Speaking of singing, Bea Arthur sings a little ditty to the creatures in the all-too-familiar-yet-much-cheaper-looking cantina. Actually, this is worth seeing. No wonder the woman has a weird cult following. There's also an almost-decent animated short that introduced the world to fan-favorite bounty hunter Boba Fett.

All in all, it's one of those embarrassing pieces of Star Wars lore that George Lucas wishes we wouldn't see or talk about, but it's necessary. It's a rite of passage of sorts: If you can sit through the thing (broken up into 10 minute intervals on YouTube), and still gaze lovingly at your closet full of Star Wars crap, then the Force is truly with you.

Wednesday, December 13, 2006

Between a Rock and a Hard Place

I wish I could be excited about this. Seriously. I've seen the trailer for Rocky Balboa several times, one of which was in a packed theater before a screening of Casino Royale. It elicited laughter once people realized what it actually was. It starts off innocently enough with the Bill Conti fanfare that should bring chills to anyone who grew up with the original films (well, the first four). Then comes the lame ESPN commenatary, where the reporter speculates whether Rocky Balboa could go toe-to-toe with reigning champ Mason "The Line" Dixon (awful name by the way) based on a computer simulation. Really though? You're bringing this franchise out of retirement and the premise is based on a "what if" scenario from a video game? This is the kind of schlock that turns sequels into self-parody.

I love Rocky. The original film is one of the best underdog stories on celluloid. Sylvester Stallone, who wrote the film, created an iconic character that quickly became the embodiment of the American dream for a lot of people. How many people see the steps in front of the Philadelphia Museum of Art without thinking of the training montage from the first film? Tourists in Philly flock daily to those steps to re-enact the scene for themselves. You see, Rocky is more than just a movie series. It's imprinted into the American consciousness.

I respect Stallone for trying to resurrect this story and give it the proper send-off it deserves, since Rocky V didn't exactly leave a very good taste in anyone's mouth. But isn't it a little too late? Do people truly want to see their aging hero propped up on screen and placed in a wholly unrealistic situation that would never EVER happen in real life? Are we that desperate?

It's going to be difficult to separate the character of Rocky from Stallone in this installment. They both seem to be grasping at former glory while the world asks: Why? Did I mention he's also developing a fourth Rambo film?

I truly hope that I'm wrong, and this film turns out to be a fitting end to the series, and that the Italian Stallion is put out to pasture gracefully. As far as box office numbers, to paraphrase Ivan Drago: If it dies, it dies.

Sunday, December 10, 2006

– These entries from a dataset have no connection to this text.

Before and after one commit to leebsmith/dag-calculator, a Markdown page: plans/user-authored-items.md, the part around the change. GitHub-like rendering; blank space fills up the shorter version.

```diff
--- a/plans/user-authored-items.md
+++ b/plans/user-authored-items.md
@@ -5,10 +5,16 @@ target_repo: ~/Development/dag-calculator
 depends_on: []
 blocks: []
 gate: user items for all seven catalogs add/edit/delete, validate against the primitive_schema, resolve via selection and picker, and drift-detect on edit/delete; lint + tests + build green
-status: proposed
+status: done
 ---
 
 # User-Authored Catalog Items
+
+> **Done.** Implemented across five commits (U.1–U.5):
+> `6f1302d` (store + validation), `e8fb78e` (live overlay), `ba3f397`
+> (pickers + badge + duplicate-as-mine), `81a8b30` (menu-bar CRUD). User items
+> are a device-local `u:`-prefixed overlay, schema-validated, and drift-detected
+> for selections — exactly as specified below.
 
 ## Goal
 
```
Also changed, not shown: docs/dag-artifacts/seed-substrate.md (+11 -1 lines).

Eminem's Back with The Re-Up

Okay, so Eminem Presents: The Re-Up is not a full-length album from Mr. Marshall Mathers, but it's damn close. He's featured on 7 tracks, and surprisingly the ones in-between are more than just filler. The remix of Akon's "Smack That" is better than the original, and newcomers Bobby Creek and Ca$his are featured on multiple tracks, as are labelmates 50 Cent, Lloyd Banks, D12, the late Proof, Obie Trice and Stat Quo. Whereas Kingdom Come was underwhelming, this mixtape (or is it a mixtape concept album?) came out of nowhere and provides some of the most refreshing hip-hop you're likely to hear this holiday season.

Standout tracks? "No Apologies" for one. This is Eminem like you haven't heard him since his acidic lyrics on The Marshall Mathers LP. He's been through a lot since his last album, and he vents it all here.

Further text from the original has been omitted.